▶ [What is expected]:
Show the lines below where "Kengold" occurs.

** Opening Data for analysis block **

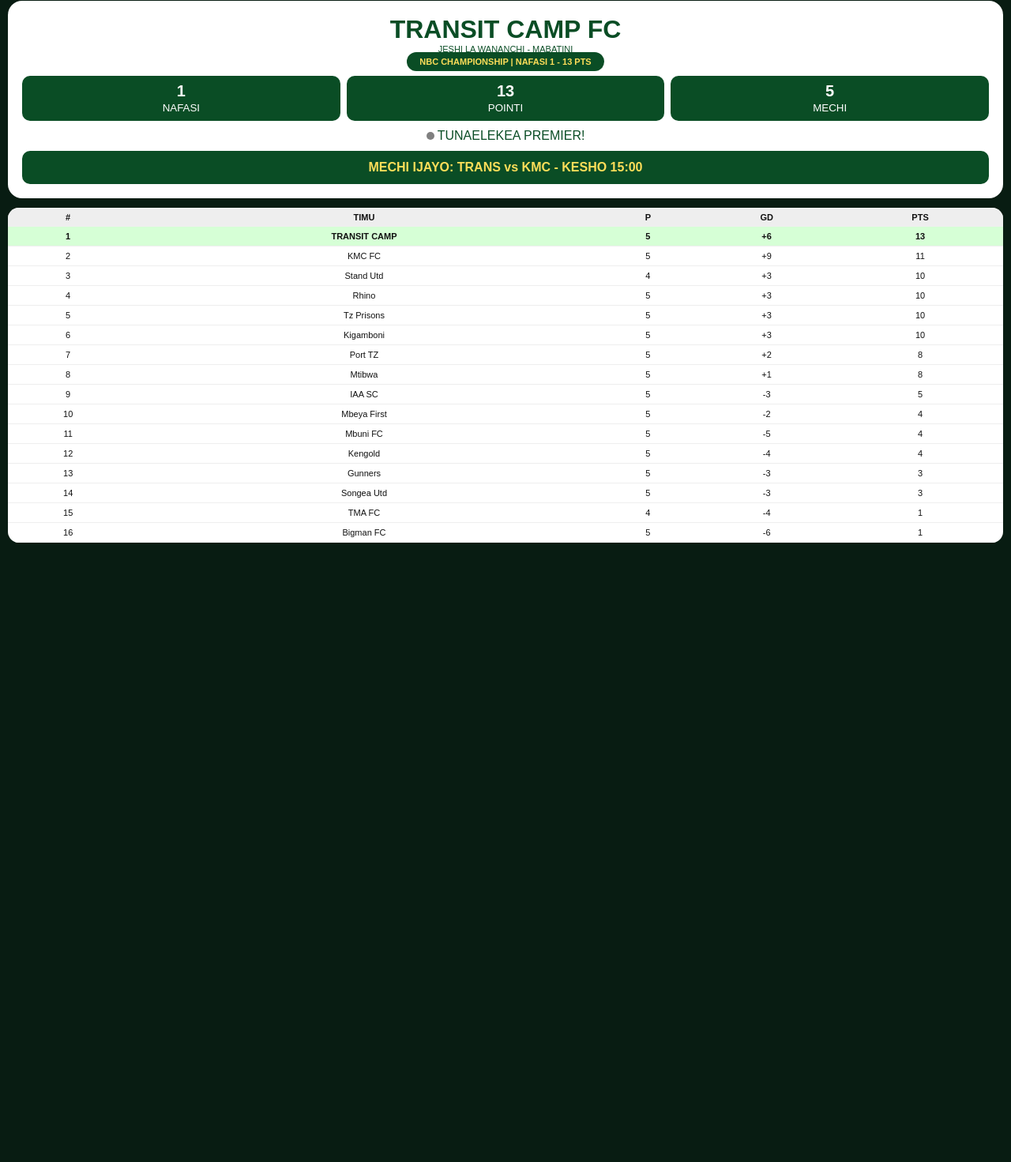
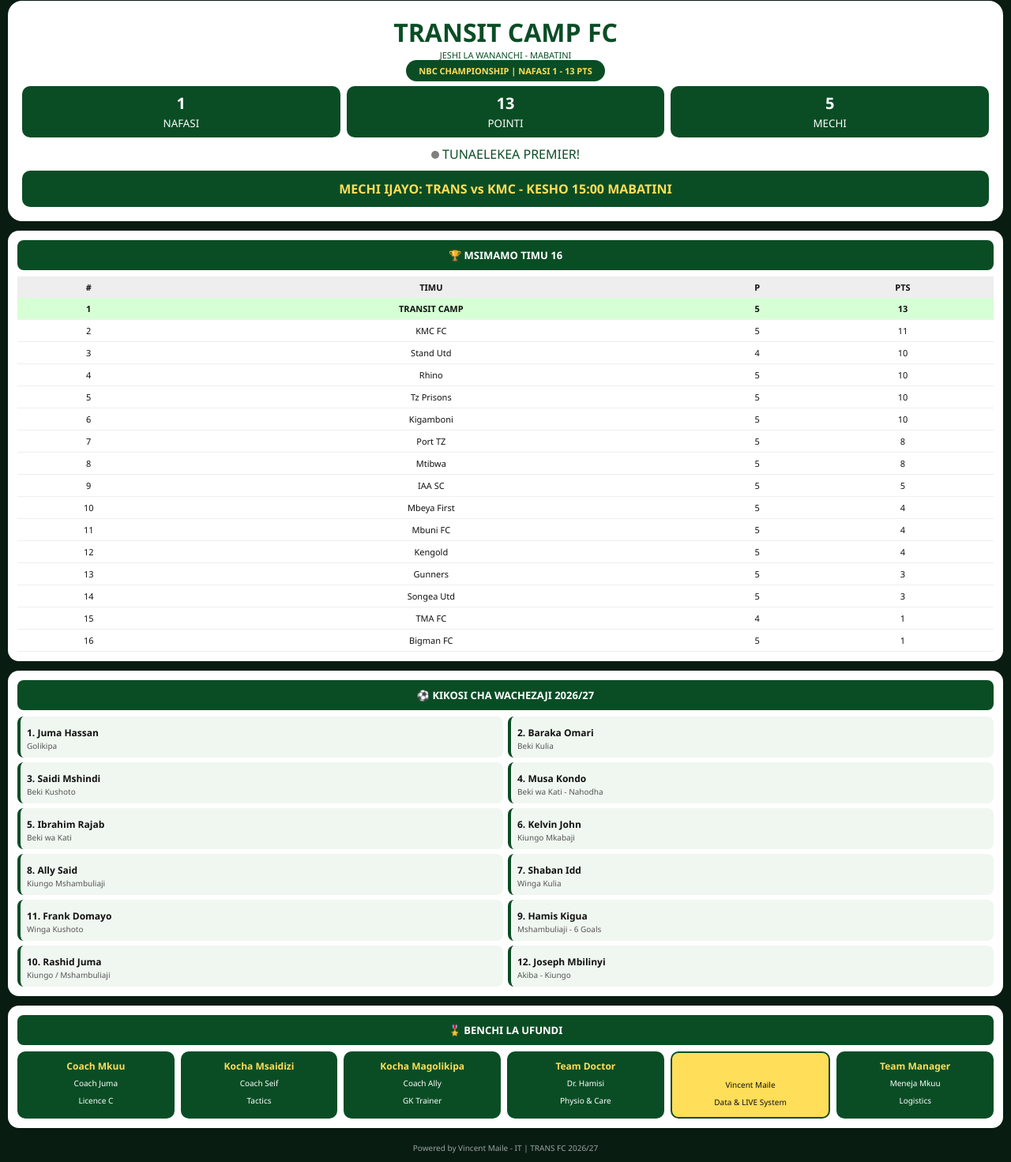
Before and after one commit to vincentnyerere4-coder/trans-fc-website, a plain HTML site: page index.html in a window 1280 px wide. Shown: the part 9-1480 px from the top of the page at 79% size. Before the commit the page ends 800 px from the top, so only its background shows below. Drawn offline with Linux system fonts and the light colour scheme.

Commit message:
Update index.html

```diff
--- a/index.html
+++ b/index.html
@@ -1,4 +1,3 @@
-
 <!DOCTYPE html>
 <html lang="sw">
 <head>
@@ -7,7 +6,7 @@
 <title>TRANSIT CAMP FC</title>
 <style>
 *{margin:0;padding:0;box-sizing:border-box}
-body{font-family:sans-serif;background:#081c12;color:white;padding:10px}
+body{font-family:'Segoe UI',sans-serif;background:#081c12;color:white;padding:10px}
 .header{background:#fff;color:#0a4d25;padding:18px;border-radius:18px;text-align:center}
 .badge{background:#0a4d25;color:#ffde59;padding:6px 16px;border-radius:20px;font-weight:800;font-size:11px}
 .stats{display:flex;gap:8px;margin-top:10px}
@@ -16,12 +15,20 @@
 .live-dot{width:10px;height:10px;background:gray;border-radius:50%;display:inline-block}
 .live-dot.on{background:red;animation:pulse 1s infinite}
 @keyframes pulse{0%{box-shadow:0 0 0 0 red}70%{box-shadow:0 0 0 8px transparent}100%{box-shadow:0 0 0 0 transparent}}
-.table{background:white;color:#111;border-radius:14px;margin-top:12px;overflow:hidden}
+.card{background:white;color:#111;border-radius:14px;margin-top:12px;overflow:hidden;padding:12px}
+.card h3{background:#0a4d25;color:white;padding:10px;border-radius:8px;text-align:center;font-size:13px;margin-bottom:8px}
 table{width:100%;border-collapse:collapse;font-size:11px}
 th{background:#eee;padding:6px}td{padding:6px;text-align:center;border-bottom:1px solid #eee}
 tr.trans{background:#d6ffd6;font-weight:800}
 .next{background:#0a4d25;color:#ffde59;padding:12px;border-radius:10px;margin-top:10px;font-weight:900;text-align:center}
 .next.live{background:#ffde59;color:#0a4d25}
+.player-grid{display:grid;grid-template-columns:1fr 1fr;gap:6px}
+.player{background:#f0f7f0;padding:8px;border-radius:8px;border-left:4px solid #0a4d25}
+.player b{font-size:12px} .player small{display:block;font-size:10px;color:#555}
+.staff{display:flex;gap:8px;flex-wrap:wrap}
+.staff-card{flex:1;min-width:110px;background:#0a4d25;color:white;padding:10px;border-radius:10px;text-align:center}
+.staff-card b{display:block;font-size:12px;color:#ffde59}
+.staff-card small{font-size:10px}
 </style>
 </head>
 <body>
@@ -36,38 +43,68 @@
 </div>
 <div style="margin-top:10px">
 <span id="dot" class="live-dot"></span> <span id="txt">TUNAELEKEA PREMIER!</span>
-<div id="score" class="next">MECHI IJAYO: TRANS vs KMC - KESHO 15:00</div>
+<div id="score" class="next">MECHI IJAYO: TRANS vs KMC - KESHO 15:00 MABATINI</div>
 </div>
 </div>
-<div class="table">
+<div class="card">
+<h3>🏆 MSIMAMO TIMU 16</h3>
 <table>
-<tr><th>#</th><th>TIMU</th><th>P</th><th>GD</th><th>PTS</th></tr>
-<tr class="trans"><td>1</td><td>TRANSIT CAMP</td><td>5</td><td>+6</td><td>13</td></tr>
-<tr><td>2</td><td>KMC FC</td><td>5</td><td>+9</td><td>11</td></tr>
-<tr><td>3</td><td>Stand Utd</td><td>4</td><td>+3</td><td>10</td></tr>
-<tr><td>4</td><td>Rhino</td><td>5</td><td>+3</td><td>10</td></tr>
-<tr><td>5</td><td>Tz Prisons</td><td>5</td><td>+3</td><td>10</td></tr>
-<tr><td>6</td><td>Kigamboni</td><td>5</td><td>+3</td><td>10</td></tr>
-<tr><td>7</td><td>Port TZ</td><td>5</td><td>+2</td><td>8</td></tr>
-<tr><td>8</td><td>Mtibwa</td><td>5</td><td>+1</td><td>8</td></tr>
-<tr><td>9</td><td>IAA SC</td><td>5</td><td>-3</td><td>5</td></tr>
-<tr><td>10</td><td>Mbeya First</td><td>5</td><td>-2</td><td>4</td></tr>
-<tr><td>11</td><td>Mbuni FC</td><td>5</td><td>-5</td><td>4</td></tr>
-<tr><td>12</td><td>Kengold</td><td>5</td><td>-4</td><td>4</td></tr>
-<tr><td>13</td><td>Gunners</td><td>5</td><td>-3</td><td>3</td></tr>
-<tr><td>14</td><td>Songea Utd</td><td>5</td><td>-3</td><td>3</td></tr>
-<tr><td>15</td><td>TMA FC</td><td>4</td><td>-4</td><td>1</td></tr>
-<tr><td>16</td><td>Bigman FC</td><td>5</td><td>-6</td><td>1</td></tr>
+<tr><th>#</th><th>TIMU</th><th>P</th><th>PTS</th></tr>
+<tr class="trans"><td>1</td><td>TRANSIT CAMP</td><td>5</td><td>13</td></tr>
+<tr><td>2</td><td>KMC FC</td><td>5</td><td>11</td></tr>
+<tr><td>3</td><td>Stand Utd</td><td>4</td><td>10</td></tr>
+<tr><td>4</td><td>Rhino</td><td>5</td><td>10</td></tr>
+<tr><td>5</td><td>Tz Prisons</td><td>5</td><td>10</td></tr>
+<tr><td>6</td><td>Kigamboni</td><td>5</td><td>10</td></tr>
+<tr><td>7</td><td>Port TZ</td><td>5</td><td>8</td></tr>
+<tr><td>8</td><td>Mtibwa</td><td>5</td><td>8</td></tr>
+<tr><td>9</td><td>IAA SC</td><td>5</td><td>5</td></tr>
+<tr><td>10</td><td>Mbeya First</td><td>5</td><td>4</td></tr>
+<tr><td>11</td><td>Mbuni FC</td><td>5</td><td>4</td></tr>
+<tr><td>12</td><td>Kengold</td><td>5</td><td>4</td></tr>
+<tr><td>13</td><td>Gunners</td><td>5</td><td>3</td></tr>
+<tr><td>14</td><td>Songea Utd</td><td>5</td><td>3</td></tr>
+<tr><td>15</td><td>TMA FC</td><td>4</td><td>1</td></tr>
+<tr><td>16</td><td>Bigman FC</td><td>5</td><td>1</td></tr>
 </table>
 </div>
+<div class="card">
+<h3>⚽ KIKOSI CHA WACHEZAJI 2026/27</h3>
+<div class="player-grid">
+<div class="player"><b>1. Juma Hassan</b><small>Golikipa</small></div>
+<div class="player"><b>2. Baraka Omari</b><small>Beki Kulia</small></div>
+<div class="player"><b>3. Saidi Mshindi</b><small>Beki Kushoto</small></div>
+<div class="player"><b>4. Musa Kondo</b><small>Beki wa Kati - Nahodha</small></div>
+<div class="player"><b>5. Ibrahim Rajab</b><small>Beki wa Kati</small></div>
+<div class="player"><b>6. Kelvin John</b><small>Kiungo Mkabaji</small></div>
+<div class="player"><b>8. Ally Said</b><small>Kiungo Mshambuliaji</small></div>
+<div class="player"><b>7. Shaban Idd</b><small>Winga Kulia</small></div>
+<div class="player"><b>11. Frank Domayo</b><small>Winga Kushoto</small></div>
+<div class="player"><b>9. Hamis Kigua</b><small>Mshambuliaji - 6 Goals</small></div>
+<div class="player"><b>10. Rashid Juma</b><small>Kiungo / Mshambuliaji</small></div>
+<div class="player"><b>12. Joseph Mbilinyi</b><small>Akiba - Kiungo</small></div>
+</div>
+</div>
+<div class="card">
+<h3>🎖️ BENCHI LA UFUNDI</h3>
+<div class="staff">
+<div class="staff-card"><b>Coach Mkuu</b><small>Coach Juma<br>Licence C</small></div>
+<div class="staff-card"><b>Kocha Msaidizi</b><small>Coach Seif<br>Tactics</small></div>
+<div class="staff-card"><b>Kocha Magolikipa</b><small>Coach Ally<br>GK Trainer</small></div>
+<div class="staff-card"><b>Team Doctor</b><small>Dr. Hamisi<br>Physio & Care</small></div>
+<div class="staff-card" style="background:#ffde59;color:#111;border:2px solid #0a4d25"><b>IT Analyst</b><small>Vincent Maile<br>Data & LIVE System</small></div>
+<div class="staff-card"><b>Team Manager</b><small>Meneja Mkuu<br>Logistics</small></div>
+</div>
+</div>
+<div style="text-align:center;margin:18px 0;font-size:10px;opacity:.6">Powered by Vincent Maile - IT | TRANS FC 2026/27</div>
 <script>
 function check(){
 let d=JSON.parse(localStorage.getItem('trans_live')||'{"sh":0,"sa":0,"min":0,"match":"TRANS vs KMC","live":false}');
 let dot=document.getElementById('dot');
 let txt=document.getElementById('txt');
 let sc=document.getElementById('score');
-if(d.live){dot.classList.add('on');txt.innerText='LIVE!';sc.classList.add('live');sc.innerText=d.match+' | '+d.sh+'-'+d.sa+" | "+d.min+"'";}
-else{dot.classList.remove('on');txt.innerText='TUNAELEKEA PREMIER!';sc.classList.remove('live');sc.innerText='MECHI IJAYO: '+d.match+' - KESHO 15:00';}
+if(d.live){dot.classList.add('on');txt.innerText='MECHI LIVE!';sc.classList.add('live');sc.innerText=d.match+' | '+d.sh+'-'+d.sa+" | "+d.min+"'";}
+else{dot.classList.remove('on');txt.innerText='TUNAELEKEA PREMIER!';sc.classList.remove('live');sc.innerText='MECHI IJAYO: '+d.match+' - KESHO 15:00 MABATINI';}
 }
 setInterval(check,1000);check();
 </script>
```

** Closing Data for analysis block **

▶ [Solution to the problem]:
-<tr><td>12</td><td>Kengold</td><td>5</td><td>-4</td><td>4</td></tr>
+<tr><td>12</td><td>Kengold</td><td>5</td><td>4</td></tr>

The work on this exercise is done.